Other exhibits are “Historic Tarpon Springs” featuring a group of prints by architect Edward C. Hoffman Jr. of historic buildings and “The Legacy Continues” with works by Tarpon Springs artists Christopher Still, Kevin Grass, Elizabeth Indianos, Mitch Kolby, Allen Leepa and Joseph Weinzettle.

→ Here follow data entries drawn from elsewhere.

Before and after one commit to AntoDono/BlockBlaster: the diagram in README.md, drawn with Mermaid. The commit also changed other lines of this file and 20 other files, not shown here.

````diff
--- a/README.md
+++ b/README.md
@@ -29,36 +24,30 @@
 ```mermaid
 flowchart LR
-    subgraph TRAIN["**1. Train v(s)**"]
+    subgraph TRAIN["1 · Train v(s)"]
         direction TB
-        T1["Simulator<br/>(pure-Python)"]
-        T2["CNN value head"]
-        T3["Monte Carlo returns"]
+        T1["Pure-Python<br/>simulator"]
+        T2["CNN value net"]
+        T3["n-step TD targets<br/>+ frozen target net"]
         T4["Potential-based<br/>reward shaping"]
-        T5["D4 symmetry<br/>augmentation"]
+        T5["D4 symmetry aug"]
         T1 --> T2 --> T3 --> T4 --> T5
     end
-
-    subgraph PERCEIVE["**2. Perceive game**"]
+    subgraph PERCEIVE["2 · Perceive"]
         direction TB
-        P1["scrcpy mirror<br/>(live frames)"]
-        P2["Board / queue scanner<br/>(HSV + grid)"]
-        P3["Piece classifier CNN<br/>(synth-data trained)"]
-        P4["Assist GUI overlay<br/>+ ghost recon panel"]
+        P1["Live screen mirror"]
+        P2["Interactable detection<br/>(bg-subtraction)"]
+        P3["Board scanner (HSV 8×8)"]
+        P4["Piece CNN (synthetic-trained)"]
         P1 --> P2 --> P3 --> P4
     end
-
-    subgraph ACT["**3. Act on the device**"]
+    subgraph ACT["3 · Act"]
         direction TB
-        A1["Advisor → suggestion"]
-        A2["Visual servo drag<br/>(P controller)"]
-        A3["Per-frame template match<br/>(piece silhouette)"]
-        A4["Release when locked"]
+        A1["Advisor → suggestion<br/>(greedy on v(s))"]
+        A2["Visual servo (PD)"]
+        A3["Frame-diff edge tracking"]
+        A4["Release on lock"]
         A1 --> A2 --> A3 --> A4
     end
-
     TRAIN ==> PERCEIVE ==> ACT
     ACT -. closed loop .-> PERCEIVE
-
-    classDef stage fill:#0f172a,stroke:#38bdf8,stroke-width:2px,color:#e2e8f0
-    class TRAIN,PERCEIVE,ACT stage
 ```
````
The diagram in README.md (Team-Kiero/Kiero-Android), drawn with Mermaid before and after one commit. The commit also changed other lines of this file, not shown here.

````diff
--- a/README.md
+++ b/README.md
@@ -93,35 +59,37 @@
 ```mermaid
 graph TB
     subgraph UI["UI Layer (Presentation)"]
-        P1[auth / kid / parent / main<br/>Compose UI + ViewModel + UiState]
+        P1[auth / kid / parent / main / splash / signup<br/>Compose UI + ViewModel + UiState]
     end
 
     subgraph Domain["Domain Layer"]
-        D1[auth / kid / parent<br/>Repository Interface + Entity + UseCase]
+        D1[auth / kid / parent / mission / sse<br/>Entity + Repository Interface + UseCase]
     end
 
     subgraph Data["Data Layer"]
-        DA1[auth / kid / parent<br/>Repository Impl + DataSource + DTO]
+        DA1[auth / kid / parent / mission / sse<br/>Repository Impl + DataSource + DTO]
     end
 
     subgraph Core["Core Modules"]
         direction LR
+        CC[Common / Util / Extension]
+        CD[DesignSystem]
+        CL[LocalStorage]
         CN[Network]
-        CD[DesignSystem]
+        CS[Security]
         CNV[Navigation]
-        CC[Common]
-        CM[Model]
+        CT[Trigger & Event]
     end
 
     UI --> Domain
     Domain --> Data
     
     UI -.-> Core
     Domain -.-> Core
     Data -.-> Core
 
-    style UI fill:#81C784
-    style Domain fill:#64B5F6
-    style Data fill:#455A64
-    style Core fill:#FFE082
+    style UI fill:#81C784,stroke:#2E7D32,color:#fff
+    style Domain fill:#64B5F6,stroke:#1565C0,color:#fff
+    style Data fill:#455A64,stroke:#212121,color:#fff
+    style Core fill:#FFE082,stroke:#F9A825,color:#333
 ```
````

TBNweekly.com also featured news about the exhibits.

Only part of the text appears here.